* [What to produce]: An exact copy of all the data below is needed, without its pictures.

Web page edit records:
- Opening Delimiter -

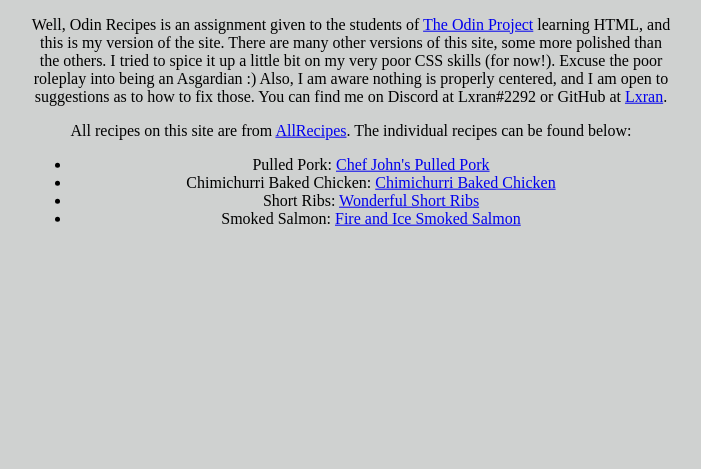
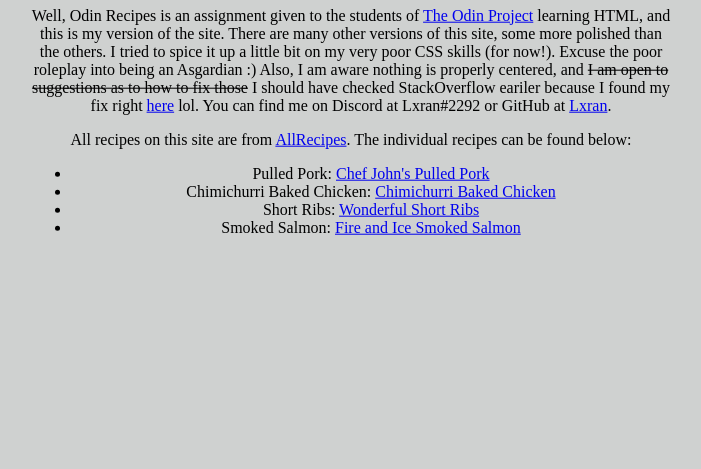
Before and after one commit to Lxran/odin-recipes, a plain HTML site: page about.html in a window 1280 px wide. Shown: the part 331-800 px from the top of the page, without its empty margins (289-990 px from the left). Drawn offline with Linux system fonts and the light colour scheme.

Commit message:
update about.html

```diff
--- a/about.html
+++ b/about.html
@@ -13,7 +13,7 @@
   <div class="splash">
     <h1 class="splash-header">About Odin Recipes</h1>
     <h3 class="tagline"><em>What's all this?</em></h3>
-    <p>Well, Odin Recipes is an assignment given to the students of <a href="https://theodinproject.com/">The Odin Project</a> learning HTML, and this is my version of the site. There are many other versions of this site, some more polished than the others. I tried to spice it up a little bit on my very poor CSS skills (for now!). Excuse the poor roleplay into being an Asgardian :) Also, I am aware nothing is properly centered, and I am open to suggestions as to how to fix those. You can find me on Discord at Lxran#2292 or GitHub at <a href="https://github.com/Lxran/">Lxran</a>.</p>
+    <p>Well, Odin Recipes is an assignment given to the students of <a href="https://theodinproject.com/">The Odin Project</a> learning HTML, and this is my version of the site. There are many other versions of this site, some more polished than the others. I tried to spice it up a little bit on my very poor CSS skills (for now!). Excuse the poor roleplay into being an Asgardian :) Also, I am aware nothing is properly centered, and <strike>I am open to suggestions as to how to fix those</strike> I should have checked StackOverflow eariler because I found my fix right <a href="https://stackoverflow.com/questions/55369205/centering-an-li-element-without-taking-bullet-point-into-account">here</a> lol. You can find me on Discord at Lxran#2292 or GitHub at <a href="https://github.com/Lxran/">Lxran</a>.</p>
     <p>All recipes on this site are from <a href="https://allrecipes.com/">AllRecipes</a>. The individual recipes can be found below:</p>
     <ul>
       <li>Pulled Pork: <a href="https://www.allrecipes.com/recipe/235566/chef-johns-pulled-pork-bbq/">Chef John's Pulled Pork</a></li>
```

- Closing Delimiter -

* [Output below]:
Before and after one commit to Lxran/odin-recipes, a plain HTML site: page about.html in a window 1280 px wide. Shown: the part 331-800 px from the top of the page, without its empty margins (289-990 px from the left). Drawn offline with Linux system fonts and the light colour scheme.

Commit message:
update about.html

```diff
--- a/about.html
+++ b/about.html
@@ -13,7 +13,7 @@
   <div class="splash">
     <h1 class="splash-header">About Odin Recipes</h1>
     <h3 class="tagline"><em>What's all this?</em></h3>
-    <p>Well, Odin Recipes is an assignment given to the students of <a href="https://theodinproject.com/">The Odin Project</a> learning HTML, and this is my version of the site. There are many other versions of this site, some more polished than the others. I tried to spice it up a little bit on my very poor CSS skills (for now!). Excuse the poor roleplay into being an Asgardian :) Also, I am aware nothing is properly centered, and I am open to suggestions as to how to fix those. You can find me on Discord at Lxran#2292 or GitHub at <a href="https://github.com/Lxran/">Lxran</a>.</p>
+    <p>Well, Odin Recipes is an assignment given to the students of <a href="https://theodinproject.com/">The Odin Project</a> learning HTML, and this is my version of the site. There are many other versions of this site, some more polished than the others. I tried to spice it up a little bit on my very poor CSS skills (for now!). Excuse the poor roleplay into being an Asgardian :) Also, I am aware nothing is properly centered, and <strike>I am open to suggestions as to how to fix those</strike> I should have checked StackOverflow eariler because I found my fix right <a href="https://stackoverflow.com/questions/55369205/centering-an-li-element-without-taking-bullet-point-into-account">here</a> lol. You can find me on Discord at Lxran#2292 or GitHub at <a href="https://github.com/Lxran/">Lxran</a>.</p>
     <p>All recipes on this site are from <a href="https://allrecipes.com/">AllRecipes</a>. The individual recipes can be found below:</p>
     <ul>
       <li>Pulled Pork: <a href="https://www.allrecipes.com/recipe/235566/chef-johns-pulled-pork-bbq/">Chef John's Pulled Pork</a></li>
```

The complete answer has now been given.